(Collection entries)
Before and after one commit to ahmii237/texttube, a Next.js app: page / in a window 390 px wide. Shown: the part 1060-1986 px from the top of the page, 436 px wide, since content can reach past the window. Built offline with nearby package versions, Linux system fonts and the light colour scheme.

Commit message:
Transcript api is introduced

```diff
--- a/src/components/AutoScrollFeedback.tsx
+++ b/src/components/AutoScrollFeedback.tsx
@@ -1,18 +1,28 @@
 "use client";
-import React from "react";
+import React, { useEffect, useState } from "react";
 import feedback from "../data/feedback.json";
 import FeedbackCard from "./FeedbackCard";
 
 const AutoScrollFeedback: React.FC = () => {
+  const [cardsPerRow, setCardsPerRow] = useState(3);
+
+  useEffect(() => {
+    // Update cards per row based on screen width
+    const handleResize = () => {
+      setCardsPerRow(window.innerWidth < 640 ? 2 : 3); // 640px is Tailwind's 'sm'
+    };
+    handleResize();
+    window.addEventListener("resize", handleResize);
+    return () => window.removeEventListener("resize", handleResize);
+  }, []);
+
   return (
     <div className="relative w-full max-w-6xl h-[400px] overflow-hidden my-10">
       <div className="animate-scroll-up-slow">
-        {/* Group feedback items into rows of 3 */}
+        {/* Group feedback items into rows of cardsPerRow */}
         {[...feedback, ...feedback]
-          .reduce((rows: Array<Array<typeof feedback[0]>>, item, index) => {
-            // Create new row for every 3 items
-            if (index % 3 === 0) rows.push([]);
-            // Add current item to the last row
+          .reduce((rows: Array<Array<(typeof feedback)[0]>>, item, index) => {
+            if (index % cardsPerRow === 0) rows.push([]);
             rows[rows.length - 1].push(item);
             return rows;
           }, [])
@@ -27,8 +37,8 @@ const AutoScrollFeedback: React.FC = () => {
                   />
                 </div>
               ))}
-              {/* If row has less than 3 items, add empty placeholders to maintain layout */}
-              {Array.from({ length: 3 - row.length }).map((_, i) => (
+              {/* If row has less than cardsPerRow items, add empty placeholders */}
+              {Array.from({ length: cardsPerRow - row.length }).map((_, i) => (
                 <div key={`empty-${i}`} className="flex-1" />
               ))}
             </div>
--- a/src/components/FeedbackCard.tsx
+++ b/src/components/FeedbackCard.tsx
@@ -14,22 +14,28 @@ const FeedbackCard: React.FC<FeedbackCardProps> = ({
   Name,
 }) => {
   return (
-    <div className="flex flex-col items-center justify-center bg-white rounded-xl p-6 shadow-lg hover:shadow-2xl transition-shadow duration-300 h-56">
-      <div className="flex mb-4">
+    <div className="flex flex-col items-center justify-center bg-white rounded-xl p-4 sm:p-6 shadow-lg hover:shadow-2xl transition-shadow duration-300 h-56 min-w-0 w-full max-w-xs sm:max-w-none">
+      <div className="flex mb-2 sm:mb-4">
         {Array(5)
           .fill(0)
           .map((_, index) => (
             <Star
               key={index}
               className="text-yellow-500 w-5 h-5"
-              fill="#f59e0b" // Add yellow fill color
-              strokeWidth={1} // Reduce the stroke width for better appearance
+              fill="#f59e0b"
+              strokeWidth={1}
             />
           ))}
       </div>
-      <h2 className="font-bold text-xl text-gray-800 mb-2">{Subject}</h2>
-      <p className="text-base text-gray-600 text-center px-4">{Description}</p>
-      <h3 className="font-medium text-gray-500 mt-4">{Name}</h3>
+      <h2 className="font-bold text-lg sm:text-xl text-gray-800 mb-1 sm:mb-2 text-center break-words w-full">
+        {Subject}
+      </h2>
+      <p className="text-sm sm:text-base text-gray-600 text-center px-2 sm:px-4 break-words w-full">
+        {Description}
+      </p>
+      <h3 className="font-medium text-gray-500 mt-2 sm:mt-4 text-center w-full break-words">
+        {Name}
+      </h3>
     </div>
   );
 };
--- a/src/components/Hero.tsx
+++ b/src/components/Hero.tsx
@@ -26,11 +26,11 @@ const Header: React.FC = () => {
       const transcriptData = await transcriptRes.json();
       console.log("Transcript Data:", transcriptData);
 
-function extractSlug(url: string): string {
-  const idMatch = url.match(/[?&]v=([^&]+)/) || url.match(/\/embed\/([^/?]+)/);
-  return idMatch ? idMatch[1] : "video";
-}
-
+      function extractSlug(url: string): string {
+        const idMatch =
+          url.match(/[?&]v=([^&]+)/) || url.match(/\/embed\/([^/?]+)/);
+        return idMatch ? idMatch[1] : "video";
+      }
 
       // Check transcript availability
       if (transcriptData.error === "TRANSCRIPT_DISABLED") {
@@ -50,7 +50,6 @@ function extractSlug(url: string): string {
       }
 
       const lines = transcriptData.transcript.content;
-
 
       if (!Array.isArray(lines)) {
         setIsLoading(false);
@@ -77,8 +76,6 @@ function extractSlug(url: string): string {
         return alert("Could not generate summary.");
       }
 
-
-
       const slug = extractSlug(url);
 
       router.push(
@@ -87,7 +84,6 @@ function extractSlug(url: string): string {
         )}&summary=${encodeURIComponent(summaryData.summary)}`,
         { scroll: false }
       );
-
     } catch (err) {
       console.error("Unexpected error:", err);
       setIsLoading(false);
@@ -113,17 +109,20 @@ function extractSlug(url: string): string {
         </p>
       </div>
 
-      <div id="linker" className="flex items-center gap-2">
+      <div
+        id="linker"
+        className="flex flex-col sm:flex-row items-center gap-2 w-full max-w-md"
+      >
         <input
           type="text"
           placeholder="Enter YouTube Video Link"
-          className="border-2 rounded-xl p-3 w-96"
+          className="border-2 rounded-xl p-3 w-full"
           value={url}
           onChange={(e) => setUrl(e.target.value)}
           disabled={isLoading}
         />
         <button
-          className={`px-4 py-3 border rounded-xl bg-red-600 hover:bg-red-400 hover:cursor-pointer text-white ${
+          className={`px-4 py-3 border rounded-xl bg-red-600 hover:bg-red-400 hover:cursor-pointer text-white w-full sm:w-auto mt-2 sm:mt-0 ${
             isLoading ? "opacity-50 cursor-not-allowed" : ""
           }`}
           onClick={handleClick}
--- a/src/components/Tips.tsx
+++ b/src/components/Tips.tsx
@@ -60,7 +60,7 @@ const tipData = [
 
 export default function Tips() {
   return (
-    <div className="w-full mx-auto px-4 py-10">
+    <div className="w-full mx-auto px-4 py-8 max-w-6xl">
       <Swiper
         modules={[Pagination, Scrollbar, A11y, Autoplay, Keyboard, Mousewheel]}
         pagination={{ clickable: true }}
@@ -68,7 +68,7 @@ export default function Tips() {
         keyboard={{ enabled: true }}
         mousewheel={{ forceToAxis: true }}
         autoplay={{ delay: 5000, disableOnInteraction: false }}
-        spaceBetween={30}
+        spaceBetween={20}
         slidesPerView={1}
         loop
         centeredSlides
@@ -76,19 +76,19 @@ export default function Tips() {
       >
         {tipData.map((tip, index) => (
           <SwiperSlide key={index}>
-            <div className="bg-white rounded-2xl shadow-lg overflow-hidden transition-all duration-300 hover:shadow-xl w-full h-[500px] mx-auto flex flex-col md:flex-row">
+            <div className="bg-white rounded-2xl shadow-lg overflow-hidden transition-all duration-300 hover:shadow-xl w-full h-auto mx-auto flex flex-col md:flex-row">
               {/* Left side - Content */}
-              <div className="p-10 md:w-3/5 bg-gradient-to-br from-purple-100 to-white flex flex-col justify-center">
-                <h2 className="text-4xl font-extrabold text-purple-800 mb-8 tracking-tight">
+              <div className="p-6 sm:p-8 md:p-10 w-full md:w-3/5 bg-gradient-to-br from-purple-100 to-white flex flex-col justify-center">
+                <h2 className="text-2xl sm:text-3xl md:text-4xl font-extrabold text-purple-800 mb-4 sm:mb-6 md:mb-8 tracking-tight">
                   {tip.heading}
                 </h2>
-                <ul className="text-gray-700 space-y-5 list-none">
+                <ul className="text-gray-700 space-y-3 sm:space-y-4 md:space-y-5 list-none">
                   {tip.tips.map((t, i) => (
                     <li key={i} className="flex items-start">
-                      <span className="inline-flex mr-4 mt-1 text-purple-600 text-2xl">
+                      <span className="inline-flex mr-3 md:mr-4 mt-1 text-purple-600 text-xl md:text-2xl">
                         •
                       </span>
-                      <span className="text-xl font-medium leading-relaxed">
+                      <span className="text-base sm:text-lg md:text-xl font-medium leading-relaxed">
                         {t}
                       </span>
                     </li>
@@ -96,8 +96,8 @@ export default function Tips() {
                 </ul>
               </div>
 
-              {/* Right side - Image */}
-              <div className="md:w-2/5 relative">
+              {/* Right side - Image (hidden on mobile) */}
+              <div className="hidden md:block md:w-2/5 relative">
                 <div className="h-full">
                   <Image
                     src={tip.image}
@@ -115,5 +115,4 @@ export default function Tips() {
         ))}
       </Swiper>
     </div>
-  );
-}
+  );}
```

→ **Exercise directions**:
Pick every line of the data that includes the string "index".

→ **Exercise output**:
-          .reduce((rows: Array<Array<typeof feedback[0]>>, item, index) => {
-            if (index % 3 === 0) rows.push([]);
+          .reduce((rows: Array<Array<(typeof feedback)[0]>>, item, index) => {
+            if (index % cardsPerRow === 0) rows.push([]);
           .map((_, index) => (
               key={index}
         {tipData.map((tip, index) => (
           <SwiperSlide key={index}>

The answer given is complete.